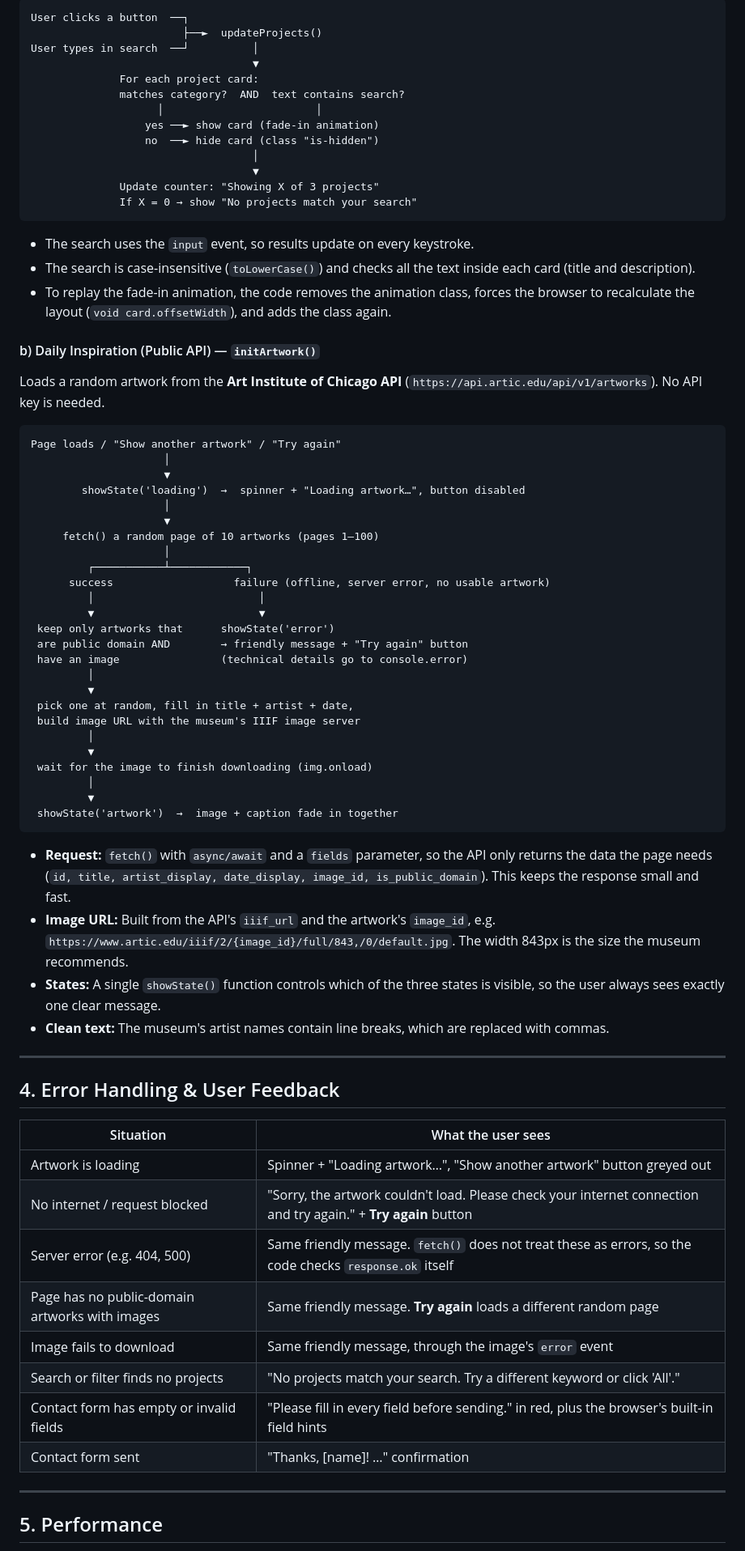
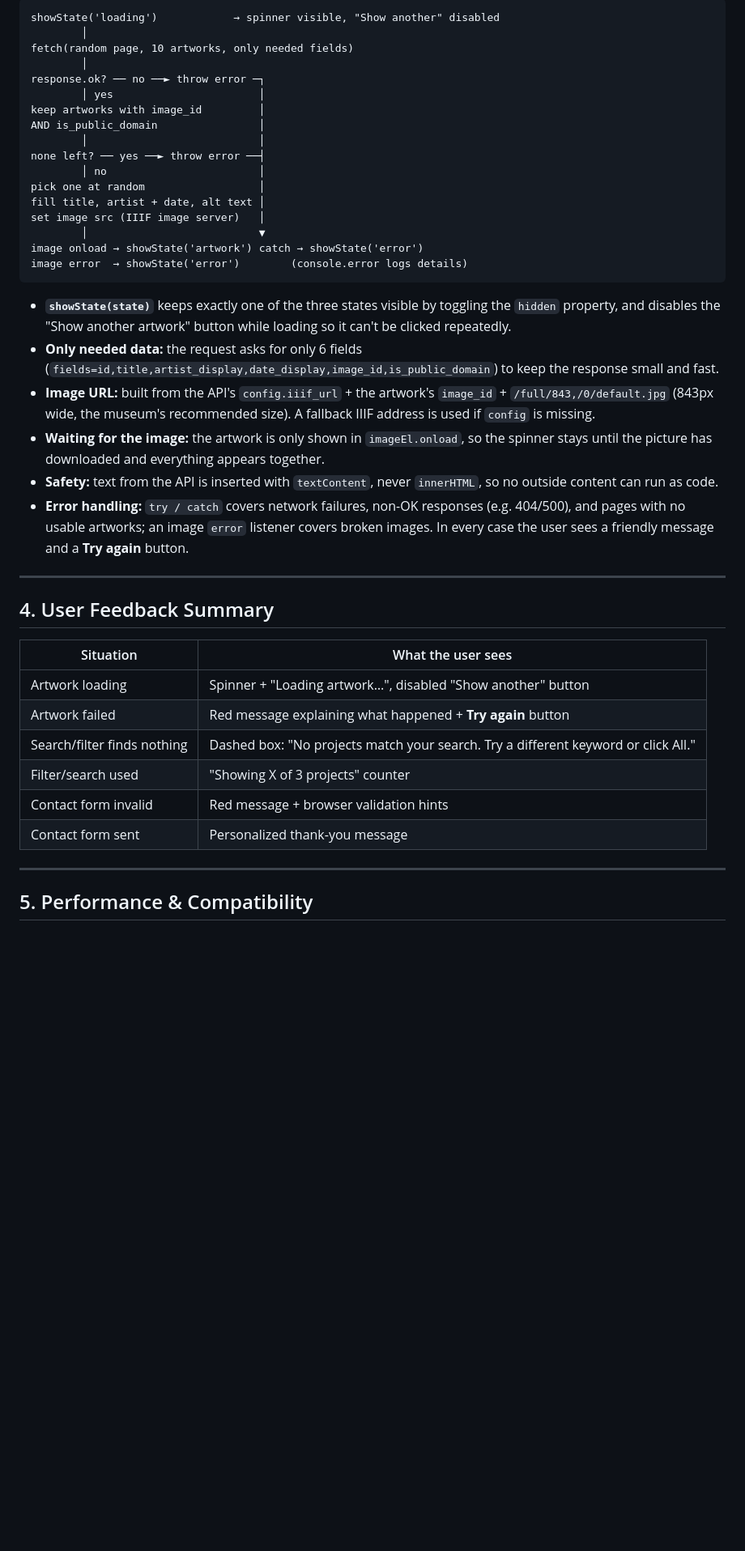
Before and after one commit to salfaioumi-maker/202341870-SanaGhassan-assignment2, a Markdown page: docs/technical-documentation.md, the part around one of its changes. Shown at 81% size. Drawn GitHub-style; blank space fills up the shorter version.

````diff
--- a/docs/technical-documentation.md
+++ b/docs/technical-documentation.md
@@ -37,77 +65,45 @@ The filter combines two conditions: the selected category button **and** the sea
 
 ```
-User clicks a button  ──┐
-                        ├──►  updateProjects()
-User types in search  ──┘          │
-                                   ▼
-              For each project card:
-              matches category?  AND  text contains search?
-                    │                        │
-                  yes ──► show card (fade-in animation)
-                  no  ──► hide card (class "is-hidden")
-                                   │
-                                   ▼
-              Update counter: "Showing X of 3 projects"
-              If X = 0 → show "No projects match your search"
+showState('loading')            → spinner visible, "Show another" disabled
+        │
+fetch(random page, 10 artworks, only needed fields)
+        │
+response.ok? ── no ──► throw error ─┐
+        │ yes                       │
+keep artworks with image_id         │
+AND is_public_domain                │
+        │                           │
+none left? ── yes ──► throw error ──┤
+        │ no                        │
+pick one at random                  │
+fill title, artist + date, alt text │
+set image src (IIIF image server)   │
+        │                           ▼
+image onload → showState('artwork') catch → showState('error')
+image error  → showState('error')        (console.error logs details)
 ```
 
-- The search uses the `input` event, so results update on every keystroke.
-- The search is case-insensitive (`toLowerCase()`) and checks all the text inside each card (title and description).
-- To replay the fade-in animation, the code removes the animation class, forces the browser to recalculate the layout (`void card.offsetWidth`), and adds the class again.
-
-#### b) Daily Inspiration (Public API) — `initArtwork()`
-
-Loads a random artwork from the **Art Institute of Chicago API** (`https://api.artic.edu/api/v1/artworks`). No API key is needed.
-
-```
-Page loads / "Show another artwork" / "Try again"
-                     │
-                     ▼
-        showState('loading')  →  spinner + "Loading artwork…", button disabled
-                     │
-                     ▼
-     fetch() a random page of 10 artworks (pages 1–100)
-                     │
-         ┌───────────┴────────────┐
-      success                   failure (offline, server error, no usable artwork)
-         │                          │
-         ▼                          ▼
- keep only artworks that      showState('error')
- are public domain AND        → friendly message + "Try again" button
- have an image                (technical details go to console.error)
-         │
-         ▼
- pick one at random, fill in title + artist + date,
- build image URL with the museum's IIIF image server
-         │
-         ▼
- wait for the image to finish downloading (img.onload)
-         │
-         ▼
- showState('artwork')  →  image + caption fade in together
-```
-
-- **Request:** `fetch()` with `async/await` and a `fields` parameter, so the API only returns the data the page needs (`id, title, artist_display, date_display, image_id, is_public_domain`). This keeps the response small and fast.
-- **Image URL:** Built from the API's `iiif_url` and the artwork's `image_id`, e.g. `https://www.artic.edu/iiif/2/{image_id}/full/843,/0/default.jpg`. The width 843px is the size the museum recommends.
-- **States:** A single `showState()` function controls which of the three states is visible, so the user always sees exactly one clear message.
-- **Clean text:** The museum's artist names contain line breaks, which are replaced with commas.
+- **`showState(state)`** keeps exactly one of the three states visible by toggling the `hidden` property, and disables the "Show another artwork" button while loading so it can't be clicked repeatedly.
+- **Only needed data:** the request asks for only 6 fields (`fields=id,title,artist_display,date_display,image_id,is_public_domain`) to keep the response small and fast.
+- **Image URL:** built from the API's `config.iiif_url` + the artwork's `image_id` + `/full/843,/0/default.jpg` (843px wide, the museum's recommended size). A fallback IIIF address is used if `config` is missing.
+- **Waiting for the image:** the artwork is only shown in `imageEl.onload`, so the spinner stays until the picture has downloaded and everything appears together.
+- **Safety:** text from the API is inserted with `textContent`, never `innerHTML`, so no outside content can run as code.
+- **Error handling:** `try / catch` covers network failures, non-OK responses (e.g. 404/500), and pages with no usable artworks; an image `error` listener covers broken images. In every case the user sees a friendly message and a **Try again** button.
 
 ---
 
-## 4. Error Handling & User Feedback
+## 4. User Feedback Summary
 
-| Situation                                      | What the user sees                                                                                                    |
-| ---------------------------------------------- | --------------------------------------------------------------------------------------------------------------------- |
-| Artwork is loading                             | Spinner + "Loading artwork…", "Show another artwork" button greyed out                                               |
-| No internet / request blocked                  | "Sorry, the artwork couldn't load. Please check your internet connection and try again." + **Try again** button |
-| Server error (e.g. 404, 500)                   | Same friendly message. `fetch()` does not treat these as errors, so the code checks `response.ok` itself          |
-| Page has no public-domain artworks with images | Same friendly message. **Try again** loads a different random page                                              |
-| Image fails to download                        | Same friendly message, through the image's `error` event                                                            |
-| Search or filter finds no projects             | "No projects match your search. Try a different keyword or click 'All'."                                              |
-| Contact form has empty or invalid fields       | "Please fill in every field before sending." in red, plus the browser's built-in field hints                          |
-| Contact form sent                              | "Thanks, [name]! …" confirmation                                                                                     |
+| Situation                   | What the user sees                                                                 |
+| --------------------------- | ---------------------------------------------------------------------------------- |
+| Artwork loading             | Spinner + "Loading artwork…", disabled "Show another" button                      |
+| Artwork failed              | Red message explaining what happened + **Try again** button                  |
+| Search/filter finds nothing | Dashed box: "No projects match your search. Try a different keyword or click All." |
+| Filter/search used          | "Showing X of 3 projects" counter                                                  |
+| Contact form invalid        | Red message + browser validation hints                                             |
+| Contact form sent           | Personalized thank-you message                                                     |
 
 ---
 
-## 5. Performance
+## 5. Performance & Compatibility
 
````
Also changed, not shown: other parts of docs/technical-documentation.md (+40 -45 lines).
——
• Task prompt
Set every record down again verbatim, without pictures.

• Solution to this exercise
Before and after one commit to salfaioumi-maker/202341870-SanaGhassan-assignment2, a Markdown page: docs/technical-documentation.md, the part around one of its changes. Shown at 81% size. Drawn GitHub-style; blank space fills up the shorter version.

````diff
--- a/docs/technical-documentation.md
+++ b/docs/technical-documentation.md
@@ -37,77 +65,45 @@ The filter combines two conditions: the selected category button **and** the sea
 
 ```
-User clicks a button  ──┐
-                        ├──►  updateProjects()
-User types in search  ──┘          │
-                                   ▼
-              For each project card:
-              matches category?  AND  text contains search?
-                    │                        │
-                  yes ──► show card (fade-in animation)
-                  no  ──► hide card (class "is-hidden")
-                                   │
-                                   ▼
-              Update counter: "Showing X of 3 projects"
-              If X = 0 → show "No projects match your search"
+showState('loading')            → spinner visible, "Show another" disabled
+        │
+fetch(random page, 10 artworks, only needed fields)
+        │
+response.ok? ── no ──► throw error ─┐
+        │ yes                       │
+keep artworks with image_id         │
+AND is_public_domain                │
+        │                           │
+none left? ── yes ──► throw error ──┤
+        │ no                        │
+pick one at random                  │
+fill title, artist + date, alt text │
+set image src (IIIF image server)   │
+        │                           ▼
+image onload → showState('artwork') catch → showState('error')
+image error  → showState('error')        (console.error logs details)
 ```
 
-- The search uses the `input` event, so results update on every keystroke.
-- The search is case-insensitive (`toLowerCase()`) and checks all the text inside each card (title and description).
-- To replay the fade-in animation, the code removes the animation class, forces the browser to recalculate the layout (`void card.offsetWidth`), and adds the class again.
-
-#### b) Daily Inspiration (Public API) — `initArtwork()`
-
-Loads a random artwork from the **Art Institute of Chicago API** (`https://api.artic.edu/api/v1/artworks`). No API key is needed.
-
-```
-Page loads / "Show another artwork" / "Try again"
-                     │
-                     ▼
-        showState('loading')  →  spinner + "Loading artwork…", button disabled
-                     │
-                     ▼
-     fetch() a random page of 10 artworks (pages 1–100)
-                     │
-         ┌───────────┴────────────┐
-      success                   failure (offline, server error, no usable artwork)
-         │                          │
-         ▼                          ▼
- keep only artworks that      showState('error')
- are public domain AND        → friendly message + "Try again" button
- have an image                (technical details go to console.error)
-         │
-         ▼
- pick one at random, fill in title + artist + date,
- build image URL with the museum's IIIF image server
-         │
-         ▼
- wait for the image to finish downloading (img.onload)
-         │
-         ▼
- showState('artwork')  →  image + caption fade in together
-```
-
-- **Request:** `fetch()` with `async/await` and a `fields` parameter, so the API only returns the data the page needs (`id, title, artist_display, date_display, image_id, is_public_domain`). This keeps the response small and fast.
-- **Image URL:** Built from the API's `iiif_url` and the artwork's `image_id`, e.g. `https://www.artic.edu/iiif/2/{image_id}/full/843,/0/default.jpg`. The width 843px is the size the museum recommends.
-- **States:** A single `showState()` function controls which of the three states is visible, so the user always sees exactly one clear message.
-- **Clean text:** The museum's artist names contain line breaks, which are replaced with commas.
+- **`showState(state)`** keeps exactly one of the three states visible by toggling the `hidden` property, and disables the "Show another artwork" button while loading so it can't be clicked repeatedly.
+- **Only needed data:** the request asks for only 6 fields (`fields=id,title,artist_display,date_display,image_id,is_public_domain`) to keep the response small and fast.
+- **Image URL:** built from the API's `config.iiif_url` + the artwork's `image_id` + `/full/843,/0/default.jpg` (843px wide, the museum's recommended size). A fallback IIIF address is used if `config` is missing.
+- **Waiting for the image:** the artwork is only shown in `imageEl.onload`, so the spinner stays until the picture has downloaded and everything appears together.
+- **Safety:** text from the API is inserted with `textContent`, never `innerHTML`, so no outside content can run as code.
+- **Error handling:** `try / catch` covers network failures, non-OK responses (e.g. 404/500), and pages with no usable artworks; an image `error` listener covers broken images. In every case the user sees a friendly message and a **Try again** button.
 
 ---
 
-## 4. Error Handling & User Feedback
+## 4. User Feedback Summary
 
-| Situation                                      | What the user sees                                                                                                    |
-| ---------------------------------------------- | --------------------------------------------------------------------------------------------------------------------- |
-| Artwork is loading                             | Spinner + "Loading artwork…", "Show another artwork" button greyed out                                               |
-| No internet / request blocked                  | "Sorry, the artwork couldn't load. Please check your internet connection and try again." + **Try again** button |
-| Server error (e.g. 404, 500)                   | Same friendly message. `fetch()` does not treat these as errors, so the code checks `response.ok` itself          |
-| Page has no public-domain artworks with images | Same friendly message. **Try again** loads a different random page                                              |
-| Image fails to download                        | Same friendly message, through the image's `error` event                                                            |
-| Search or filter finds no projects             | "No projects match your search. Try a different keyword or click 'All'."                                              |
-| Contact form has empty or invalid fields       | "Please fill in every field before sending." in red, plus the browser's built-in field hints                          |
-| Contact form sent                              | "Thanks, [name]! …" confirmation                                                                                     |
+| Situation                   | What the user sees                                                                 |
+| --------------------------- | ---------------------------------------------------------------------------------- |
+| Artwork loading             | Spinner + "Loading artwork…", disabled "Show another" button                      |
+| Artwork failed              | Red message explaining what happened + **Try again** button                  |
+| Search/filter finds nothing | Dashed box: "No projects match your search. Try a different keyword or click All." |
+| Filter/search used          | "Showing X of 3 projects" counter                                                  |
+| Contact form invalid        | Red message + browser validation hints                                             |
+| Contact form sent           | Personalized thank-you message                                                     |
 
 ---
 
-## 5. Performance
+## 5. Performance & Compatibility
 
````
Also changed, not shown: other parts of docs/technical-documentation.md (+40 -45 lines).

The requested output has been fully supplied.